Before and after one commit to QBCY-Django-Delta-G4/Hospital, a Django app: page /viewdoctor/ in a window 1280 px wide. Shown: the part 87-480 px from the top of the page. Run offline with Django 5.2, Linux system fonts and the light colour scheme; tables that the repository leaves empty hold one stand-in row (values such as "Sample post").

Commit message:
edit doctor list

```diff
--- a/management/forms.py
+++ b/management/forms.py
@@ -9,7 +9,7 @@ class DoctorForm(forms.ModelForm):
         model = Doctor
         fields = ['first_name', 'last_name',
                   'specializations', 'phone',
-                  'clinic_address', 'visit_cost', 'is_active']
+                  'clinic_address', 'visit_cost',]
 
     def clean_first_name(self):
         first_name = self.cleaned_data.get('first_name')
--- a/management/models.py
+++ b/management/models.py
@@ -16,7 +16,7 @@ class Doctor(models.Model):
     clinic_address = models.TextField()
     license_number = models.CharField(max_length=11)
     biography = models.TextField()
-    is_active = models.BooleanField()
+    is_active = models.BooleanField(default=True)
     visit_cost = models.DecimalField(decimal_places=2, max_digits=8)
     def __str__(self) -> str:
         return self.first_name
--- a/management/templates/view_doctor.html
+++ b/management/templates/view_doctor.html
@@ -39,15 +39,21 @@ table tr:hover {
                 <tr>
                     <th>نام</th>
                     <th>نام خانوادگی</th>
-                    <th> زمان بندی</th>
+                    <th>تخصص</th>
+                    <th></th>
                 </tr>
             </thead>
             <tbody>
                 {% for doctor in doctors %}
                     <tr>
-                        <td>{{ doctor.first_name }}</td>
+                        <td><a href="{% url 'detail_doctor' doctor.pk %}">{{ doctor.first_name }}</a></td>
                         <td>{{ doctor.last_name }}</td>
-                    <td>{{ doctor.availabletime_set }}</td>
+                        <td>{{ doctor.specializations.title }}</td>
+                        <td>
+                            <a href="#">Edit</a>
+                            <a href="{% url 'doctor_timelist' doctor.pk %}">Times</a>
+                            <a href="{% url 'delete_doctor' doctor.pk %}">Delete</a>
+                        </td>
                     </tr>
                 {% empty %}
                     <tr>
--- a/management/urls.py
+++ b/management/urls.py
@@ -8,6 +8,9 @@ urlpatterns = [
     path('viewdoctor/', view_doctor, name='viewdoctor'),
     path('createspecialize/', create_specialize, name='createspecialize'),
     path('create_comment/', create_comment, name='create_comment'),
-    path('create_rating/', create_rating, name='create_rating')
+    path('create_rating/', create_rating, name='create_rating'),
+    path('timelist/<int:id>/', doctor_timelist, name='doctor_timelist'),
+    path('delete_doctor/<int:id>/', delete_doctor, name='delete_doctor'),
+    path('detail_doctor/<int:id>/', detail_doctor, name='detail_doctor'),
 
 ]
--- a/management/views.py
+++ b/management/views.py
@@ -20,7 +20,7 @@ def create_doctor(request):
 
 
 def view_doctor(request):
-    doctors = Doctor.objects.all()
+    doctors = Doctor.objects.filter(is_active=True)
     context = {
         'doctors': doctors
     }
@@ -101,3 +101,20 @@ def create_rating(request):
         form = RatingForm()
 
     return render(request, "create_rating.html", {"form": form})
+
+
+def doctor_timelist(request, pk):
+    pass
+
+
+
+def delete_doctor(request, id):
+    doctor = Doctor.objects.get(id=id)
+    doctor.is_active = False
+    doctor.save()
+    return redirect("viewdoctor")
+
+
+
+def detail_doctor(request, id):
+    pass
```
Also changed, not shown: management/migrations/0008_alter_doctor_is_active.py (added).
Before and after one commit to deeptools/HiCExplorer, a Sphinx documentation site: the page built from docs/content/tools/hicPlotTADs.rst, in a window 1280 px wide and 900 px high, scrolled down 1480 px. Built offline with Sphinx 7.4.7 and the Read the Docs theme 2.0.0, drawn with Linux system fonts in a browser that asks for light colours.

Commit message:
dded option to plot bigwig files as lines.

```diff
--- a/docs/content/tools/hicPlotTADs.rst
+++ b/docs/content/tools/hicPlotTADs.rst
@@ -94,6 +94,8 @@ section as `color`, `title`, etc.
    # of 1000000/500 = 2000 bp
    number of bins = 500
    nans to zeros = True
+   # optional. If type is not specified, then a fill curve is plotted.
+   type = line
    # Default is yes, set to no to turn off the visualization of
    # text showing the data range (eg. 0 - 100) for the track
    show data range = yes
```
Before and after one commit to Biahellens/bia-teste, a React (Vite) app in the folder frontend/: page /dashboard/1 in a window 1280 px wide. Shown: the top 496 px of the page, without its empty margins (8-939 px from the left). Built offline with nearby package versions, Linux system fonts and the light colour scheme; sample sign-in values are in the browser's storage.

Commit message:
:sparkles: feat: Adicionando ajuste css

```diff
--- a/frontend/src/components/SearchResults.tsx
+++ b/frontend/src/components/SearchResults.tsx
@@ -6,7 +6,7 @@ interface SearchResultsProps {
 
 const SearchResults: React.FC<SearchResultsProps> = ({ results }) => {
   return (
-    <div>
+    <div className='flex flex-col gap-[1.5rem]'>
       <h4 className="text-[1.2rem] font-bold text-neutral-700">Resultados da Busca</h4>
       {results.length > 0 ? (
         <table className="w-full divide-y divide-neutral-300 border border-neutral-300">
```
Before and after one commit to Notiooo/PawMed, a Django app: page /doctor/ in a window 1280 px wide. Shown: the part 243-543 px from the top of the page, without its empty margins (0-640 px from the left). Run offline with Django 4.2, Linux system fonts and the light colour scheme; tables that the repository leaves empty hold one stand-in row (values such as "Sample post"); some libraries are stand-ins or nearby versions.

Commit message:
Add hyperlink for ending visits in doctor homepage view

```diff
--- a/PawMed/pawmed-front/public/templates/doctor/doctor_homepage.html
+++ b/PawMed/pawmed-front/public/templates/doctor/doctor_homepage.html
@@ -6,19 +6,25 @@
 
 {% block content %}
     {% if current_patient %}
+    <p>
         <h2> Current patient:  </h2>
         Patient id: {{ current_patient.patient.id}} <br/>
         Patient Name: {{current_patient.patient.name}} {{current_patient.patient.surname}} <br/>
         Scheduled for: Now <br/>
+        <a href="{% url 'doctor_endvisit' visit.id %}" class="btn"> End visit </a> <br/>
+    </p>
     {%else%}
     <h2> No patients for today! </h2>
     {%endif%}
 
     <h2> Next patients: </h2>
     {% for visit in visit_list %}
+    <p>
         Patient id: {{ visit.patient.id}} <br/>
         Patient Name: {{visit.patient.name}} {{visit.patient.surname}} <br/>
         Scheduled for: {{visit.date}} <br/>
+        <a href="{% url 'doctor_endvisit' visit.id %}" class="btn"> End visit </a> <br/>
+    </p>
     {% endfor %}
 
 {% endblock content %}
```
* * * * *
**EXERCISE DIRECTIONS**: Restate the material exactly as given.

**OUTPUT OF THE EXERCISE**:
Before and after one commit to QBCY-Django-Delta-G4/Hospital, a Django app: page /viewdoctor/ in a window 1280 px wide. Shown: the part 87-480 px from the top of the page. Run offline with Django 5.2, Linux system fonts and the light colour scheme; tables that the repository leaves empty hold one stand-in row (values such as "Sample post").

Commit message:
edit doctor list

```diff
--- a/management/forms.py
+++ b/management/forms.py
@@ -9,7 +9,7 @@ class DoctorForm(forms.ModelForm):
         model = Doctor
         fields = ['first_name', 'last_name',
                   'specializations', 'phone',
-                  'clinic_address', 'visit_cost', 'is_active']
+                  'clinic_address', 'visit_cost',]
 
     def clean_first_name(self):
         first_name = self.cleaned_data.get('first_name')
--- a/management/models.py
+++ b/management/models.py
@@ -16,7 +16,7 @@ class Doctor(models.Model):
     clinic_address = models.TextField()
     license_number = models.CharField(max_length=11)
     biography = models.TextField()
-    is_active = models.BooleanField()
+    is_active = models.BooleanField(default=True)
     visit_cost = models.DecimalField(decimal_places=2, max_digits=8)
     def __str__(self) -> str:
         return self.first_name
--- a/management/templates/view_doctor.html
+++ b/management/templates/view_doctor.html
@@ -39,15 +39,21 @@ table tr:hover {
                 <tr>
                     <th>نام</th>
                     <th>نام خانوادگی</th>
-                    <th> زمان بندی</th>
+                    <th>تخصص</th>
+                    <th></th>
                 </tr>
             </thead>
             <tbody>
                 {% for doctor in doctors %}
                     <tr>
-                        <td>{{ doctor.first_name }}</td>
+                        <td><a href="{% url 'detail_doctor' doctor.pk %}">{{ doctor.first_name }}</a></td>
                         <td>{{ doctor.last_name }}</td>
-                    <td>{{ doctor.availabletime_set }}</td>
+                        <td>{{ doctor.specializations.title }}</td>
+                        <td>
+                            <a href="#">Edit</a>
+                            <a href="{% url 'doctor_timelist' doctor.pk %}">Times</a>
+                            <a href="{% url 'delete_doctor' doctor.pk %}">Delete</a>
+                        </td>
                     </tr>
                 {% empty %}
                     <tr>
--- a/management/urls.py
+++ b/management/urls.py
@@ -8,6 +8,9 @@ urlpatterns = [
     path('viewdoctor/', view_doctor, name='viewdoctor'),
     path('createspecialize/', create_specialize, name='createspecialize'),
     path('create_comment/', create_comment, name='create_comment'),
-    path('create_rating/', create_rating, name='create_rating')
+    path('create_rating/', create_rating, name='create_rating'),
+    path('timelist/<int:id>/', doctor_timelist, name='doctor_timelist'),
+    path('delete_doctor/<int:id>/', delete_doctor, name='delete_doctor'),
+    path('detail_doctor/<int:id>/', detail_doctor, name='detail_doctor'),
 
 ]
--- a/management/views.py
+++ b/management/views.py
@@ -20,7 +20,7 @@ def create_doctor(request):
 
 
 def view_doctor(request):
-    doctors = Doctor.objects.all()
+    doctors = Doctor.objects.filter(is_active=True)
     context = {
         'doctors': doctors
     }
@@ -101,3 +101,20 @@ def create_rating(request):
         form = RatingForm()
 
     return render(request, "create_rating.html", {"form": form})
+
+
+def doctor_timelist(request, pk):
+    pass
+
+
+
+def delete_doctor(request, id):
+    doctor = Doctor.objects.get(id=id)
+    doctor.is_active = False
+    doctor.save()
+    return redirect("viewdoctor")
+
+
+
+def detail_doctor(request, id):
+    pass
```
Also changed, not shown: management/migrations/0008_alter_doctor_is_active.py (added).
Before and after one commit to deeptools/HiCExplorer, a Sphinx documentation site: the page built from docs/content/tools/hicPlotTADs.rst, in a window 1280 px wide and 900 px high, scrolled down 1480 px. Built offline with Sphinx 7.4.7 and the Read the Docs theme 2.0.0, drawn with Linux system fonts in a browser that asks for light colours.

Commit message:
dded option to plot bigwig files as lines.

```diff
--- a/docs/content/tools/hicPlotTADs.rst
+++ b/docs/content/tools/hicPlotTADs.rst
@@ -94,6 +94,8 @@ section as `color`, `title`, etc.
    # of 1000000/500 = 2000 bp
    number of bins = 500
    nans to zeros = True
+   # optional. If type is not specified, then a fill curve is plotted.
+   type = line
    # Default is yes, set to no to turn off the visualization of
    # text showing the data range (eg. 0 - 100) for the track
    show data range = yes
```
Before and after one commit to Biahellens/bia-teste, a React (Vite) app in the folder frontend/: page /dashboard/1 in a window 1280 px wide. Shown: the top 496 px of the page, without its empty margins (8-939 px from the left). Built offline with nearby package versions, Linux system fonts and the light colour scheme; sample sign-in values are in the browser's storage.

Commit message:
:sparkles: feat: Adicionando ajuste css

```diff
--- a/frontend/src/components/SearchResults.tsx
+++ b/frontend/src/components/SearchResults.tsx
@@ -6,7 +6,7 @@ interface SearchResultsProps {
 
 const SearchResults: React.FC<SearchResultsProps> = ({ results }) => {
   return (
-    <div>
+    <div className='flex flex-col gap-[1.5rem]'>
       <h4 className="text-[1.2rem] font-bold text-neutral-700">Resultados da Busca</h4>
       {results.length > 0 ? (
         <table className="w-full divide-y divide-neutral-300 border border-neutral-300">
```
Before and after one commit to Notiooo/PawMed, a Django app: page /doctor/ in a window 1280 px wide. Shown: the part 243-543 px from the top of the page, without its empty margins (0-640 px from the left). Run offline with Django 4.2, Linux system fonts and the light colour scheme; tables that the repository leaves empty hold one stand-in row (values such as "Sample post"); some libraries are stand-ins or nearby versions.

Commit message:
Add hyperlink for ending visits in doctor homepage view

```diff
--- a/PawMed/pawmed-front/public/templates/doctor/doctor_homepage.html
+++ b/PawMed/pawmed-front/public/templates/doctor/doctor_homepage.html
@@ -6,19 +6,25 @@
 
 {% block content %}
     {% if current_patient %}
+    <p>
         <h2> Current patient:  </h2>
         Patient id: {{ current_patient.patient.id}} <br/>
         Patient Name: {{current_patient.patient.name}} {{current_patient.patient.surname}} <br/>
         Scheduled for: Now <br/>
+        <a href="{% url 'doctor_endvisit' visit.id %}" class="btn"> End visit </a> <br/>
+    </p>
     {%else%}
     <h2> No patients for today! </h2>
     {%endif%}
 
     <h2> Next patients: </h2>
     {% for visit in visit_list %}
+    <p>
         Patient id: {{ visit.patient.id}} <br/>
         Patient Name: {{visit.patient.name}} {{visit.patient.surname}} <br/>
         Scheduled for: {{visit.date}} <br/>
+        <a href="{% url 'doctor_endvisit' visit.id %}" class="btn"> End visit </a> <br/>
+    </p>
     {% endfor %}
 
 {% endblock content %}
```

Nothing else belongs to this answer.